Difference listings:

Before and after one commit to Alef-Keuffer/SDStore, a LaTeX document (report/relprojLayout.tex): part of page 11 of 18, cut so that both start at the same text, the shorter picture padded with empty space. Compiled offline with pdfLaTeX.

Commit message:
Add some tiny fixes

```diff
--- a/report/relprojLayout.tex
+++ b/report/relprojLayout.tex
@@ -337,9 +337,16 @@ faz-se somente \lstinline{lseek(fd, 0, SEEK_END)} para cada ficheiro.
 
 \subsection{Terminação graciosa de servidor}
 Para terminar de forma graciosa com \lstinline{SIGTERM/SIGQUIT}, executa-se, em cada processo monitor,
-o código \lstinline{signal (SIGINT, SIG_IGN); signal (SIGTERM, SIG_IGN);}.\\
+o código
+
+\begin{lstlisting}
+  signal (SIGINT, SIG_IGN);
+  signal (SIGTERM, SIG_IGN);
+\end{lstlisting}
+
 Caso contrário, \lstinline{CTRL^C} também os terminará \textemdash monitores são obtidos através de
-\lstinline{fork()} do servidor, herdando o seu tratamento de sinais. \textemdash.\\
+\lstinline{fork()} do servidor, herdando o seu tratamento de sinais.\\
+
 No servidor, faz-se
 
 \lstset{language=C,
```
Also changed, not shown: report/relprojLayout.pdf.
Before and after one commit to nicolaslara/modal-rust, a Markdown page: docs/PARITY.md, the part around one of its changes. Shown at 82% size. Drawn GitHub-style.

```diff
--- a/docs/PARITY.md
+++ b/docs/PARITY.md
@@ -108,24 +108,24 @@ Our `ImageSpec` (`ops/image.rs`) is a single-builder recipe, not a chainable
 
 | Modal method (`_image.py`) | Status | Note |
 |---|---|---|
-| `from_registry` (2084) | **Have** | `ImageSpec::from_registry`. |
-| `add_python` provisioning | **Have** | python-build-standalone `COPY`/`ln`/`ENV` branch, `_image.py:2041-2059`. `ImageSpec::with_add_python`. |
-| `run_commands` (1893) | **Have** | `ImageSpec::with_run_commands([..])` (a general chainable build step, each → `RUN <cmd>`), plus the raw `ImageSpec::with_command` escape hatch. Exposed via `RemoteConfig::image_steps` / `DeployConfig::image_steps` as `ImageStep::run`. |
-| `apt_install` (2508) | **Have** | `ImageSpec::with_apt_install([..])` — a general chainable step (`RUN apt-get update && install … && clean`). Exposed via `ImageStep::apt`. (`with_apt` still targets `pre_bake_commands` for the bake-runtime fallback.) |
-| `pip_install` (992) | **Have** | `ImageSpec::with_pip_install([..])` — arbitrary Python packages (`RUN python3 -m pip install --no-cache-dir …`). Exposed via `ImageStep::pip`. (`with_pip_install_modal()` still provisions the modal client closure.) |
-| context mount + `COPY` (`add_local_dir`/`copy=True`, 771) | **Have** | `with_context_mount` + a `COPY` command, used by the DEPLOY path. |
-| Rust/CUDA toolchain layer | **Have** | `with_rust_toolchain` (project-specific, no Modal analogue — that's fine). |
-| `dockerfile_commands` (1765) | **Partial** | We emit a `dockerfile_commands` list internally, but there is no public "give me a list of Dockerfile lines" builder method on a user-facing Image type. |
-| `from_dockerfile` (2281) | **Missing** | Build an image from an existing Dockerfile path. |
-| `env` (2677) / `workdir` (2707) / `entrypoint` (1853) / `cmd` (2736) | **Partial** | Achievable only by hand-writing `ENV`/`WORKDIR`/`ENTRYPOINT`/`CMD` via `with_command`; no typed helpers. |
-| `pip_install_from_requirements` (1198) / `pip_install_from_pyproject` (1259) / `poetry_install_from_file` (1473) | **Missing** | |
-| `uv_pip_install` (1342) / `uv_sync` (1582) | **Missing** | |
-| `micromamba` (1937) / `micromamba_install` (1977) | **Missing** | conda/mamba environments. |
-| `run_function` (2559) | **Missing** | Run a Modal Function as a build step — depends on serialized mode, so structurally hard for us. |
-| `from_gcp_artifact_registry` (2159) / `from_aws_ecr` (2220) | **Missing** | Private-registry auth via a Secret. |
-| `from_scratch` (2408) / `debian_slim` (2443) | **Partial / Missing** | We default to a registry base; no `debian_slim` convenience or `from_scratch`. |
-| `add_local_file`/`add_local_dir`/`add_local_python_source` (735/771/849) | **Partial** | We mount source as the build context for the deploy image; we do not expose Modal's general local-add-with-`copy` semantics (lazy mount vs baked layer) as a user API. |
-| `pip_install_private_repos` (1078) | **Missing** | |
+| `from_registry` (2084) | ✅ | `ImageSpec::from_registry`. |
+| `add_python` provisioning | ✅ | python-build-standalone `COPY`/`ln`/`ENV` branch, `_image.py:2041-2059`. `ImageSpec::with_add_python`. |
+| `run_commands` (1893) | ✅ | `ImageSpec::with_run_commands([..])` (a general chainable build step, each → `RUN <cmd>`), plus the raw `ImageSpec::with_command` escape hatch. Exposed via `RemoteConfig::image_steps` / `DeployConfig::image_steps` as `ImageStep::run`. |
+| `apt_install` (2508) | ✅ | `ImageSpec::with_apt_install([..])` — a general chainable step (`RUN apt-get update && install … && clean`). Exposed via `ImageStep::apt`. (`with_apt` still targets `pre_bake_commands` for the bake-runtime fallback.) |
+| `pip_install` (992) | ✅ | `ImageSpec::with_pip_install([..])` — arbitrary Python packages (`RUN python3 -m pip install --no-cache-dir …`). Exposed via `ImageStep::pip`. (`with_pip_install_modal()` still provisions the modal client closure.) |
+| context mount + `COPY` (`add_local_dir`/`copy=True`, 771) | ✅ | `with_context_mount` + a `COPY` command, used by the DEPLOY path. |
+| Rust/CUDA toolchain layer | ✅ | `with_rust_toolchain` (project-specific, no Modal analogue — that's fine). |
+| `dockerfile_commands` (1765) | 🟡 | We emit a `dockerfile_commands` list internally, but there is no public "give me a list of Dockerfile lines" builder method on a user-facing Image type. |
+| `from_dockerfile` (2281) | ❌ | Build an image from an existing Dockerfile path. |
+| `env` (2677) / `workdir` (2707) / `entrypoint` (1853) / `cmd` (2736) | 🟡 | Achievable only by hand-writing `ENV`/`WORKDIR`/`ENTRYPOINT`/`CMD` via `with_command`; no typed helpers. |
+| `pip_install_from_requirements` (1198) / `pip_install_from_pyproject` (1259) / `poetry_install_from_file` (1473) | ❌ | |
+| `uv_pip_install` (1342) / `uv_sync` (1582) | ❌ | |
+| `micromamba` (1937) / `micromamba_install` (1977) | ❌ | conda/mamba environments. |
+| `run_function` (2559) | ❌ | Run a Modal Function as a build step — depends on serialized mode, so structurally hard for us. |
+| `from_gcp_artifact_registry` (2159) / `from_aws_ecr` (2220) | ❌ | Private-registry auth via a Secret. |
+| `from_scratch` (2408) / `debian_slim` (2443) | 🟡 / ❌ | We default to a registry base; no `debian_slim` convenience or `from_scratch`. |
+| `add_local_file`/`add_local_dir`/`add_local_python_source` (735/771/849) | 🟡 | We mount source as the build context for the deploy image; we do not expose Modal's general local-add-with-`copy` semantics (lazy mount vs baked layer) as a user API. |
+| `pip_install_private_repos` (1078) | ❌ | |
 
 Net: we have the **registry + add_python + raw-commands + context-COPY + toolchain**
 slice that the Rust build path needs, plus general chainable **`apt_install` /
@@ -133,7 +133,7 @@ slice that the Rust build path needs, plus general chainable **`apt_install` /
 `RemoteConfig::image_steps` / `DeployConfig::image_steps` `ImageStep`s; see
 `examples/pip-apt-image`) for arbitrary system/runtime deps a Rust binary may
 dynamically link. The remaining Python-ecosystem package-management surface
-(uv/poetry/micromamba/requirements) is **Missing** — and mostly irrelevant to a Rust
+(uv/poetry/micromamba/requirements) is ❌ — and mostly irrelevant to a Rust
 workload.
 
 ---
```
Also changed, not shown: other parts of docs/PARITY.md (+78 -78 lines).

▸ Problem to work on
Look through the entries above; copy every line holding the string "lstinline".

▸ Solution to this problem
@@ -337,9 +337,16 @@ faz-se somente \lstinline{lseek(fd, 0, SEEK_END)} para cada ficheiro.
 Para terminar de forma graciosa com \lstinline{SIGTERM/SIGQUIT}, executa-se, em cada processo monitor,
-o código \lstinline{signal (SIGINT, SIG_IGN); signal (SIGTERM, SIG_IGN);}.\\
 Caso contrário, \lstinline{CTRL^C} também os terminará \textemdash monitores são obtidos através de
-\lstinline{fork()} do servidor, herdando o seu tratamento de sinais. \textemdash.\\
+\lstinline{fork()} do servidor, herdando o seu tratamento de sinais.\\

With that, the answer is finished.